Entries provided Block Start
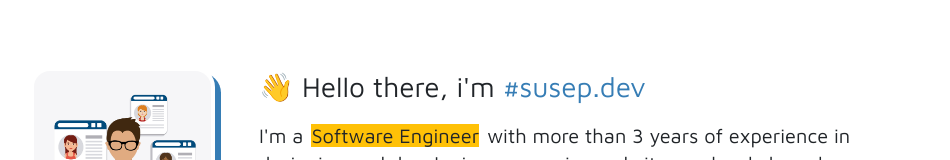
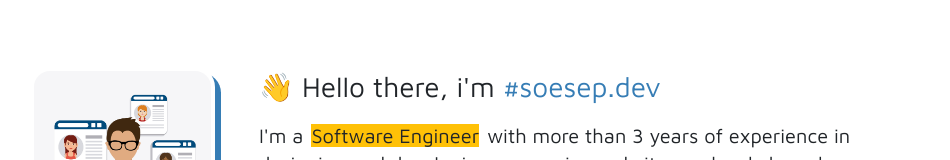
Before and after one commit to soesepdev/soesep_dev, a React (Vite) app: page / in a window 1280 px wide. Shown: the part 163-323 px from the top of the page, without its empty margins (164-1114 px from the left). Built offline with nearby package versions, Linux system fonts and the light colour scheme; some icons are missing.

Commit message:
Update Welcome.jsx

```diff
--- a/src/components/Welcome.jsx
+++ b/src/components/Welcome.jsx
@@ -48,7 +48,7 @@ const Welcome = () => {
               <h1 className="m-0 mt-2 mb-3 fs-3">
                 <span className="me-2">👋</span>
                 <span className={ (darkMode ? 'text-white' : 'text-dark') + ' fw-normal'}>Hello there, i'm </span>
-                <span className="fw-normal profile-name">#susep.dev</span>
+                <span className="fw-normal profile-name">#soesep.dev</span>
               </h1>
 
               <h4 className={ (darkMode ? 'text-white' : 'text-dark') + ' mb-2'}>
```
Entries provided Block End
> Task prompt: Among the entries above, find every line holding "darkMode" and copy it.

> Output of the task:
                 <span className={ (darkMode ? 'text-white' : 'text-dark') + ' fw-normal'}>Hello there, i'm </span>
               <h4 className={ (darkMode ? 'text-white' : 'text-dark') + ' mb-2'}>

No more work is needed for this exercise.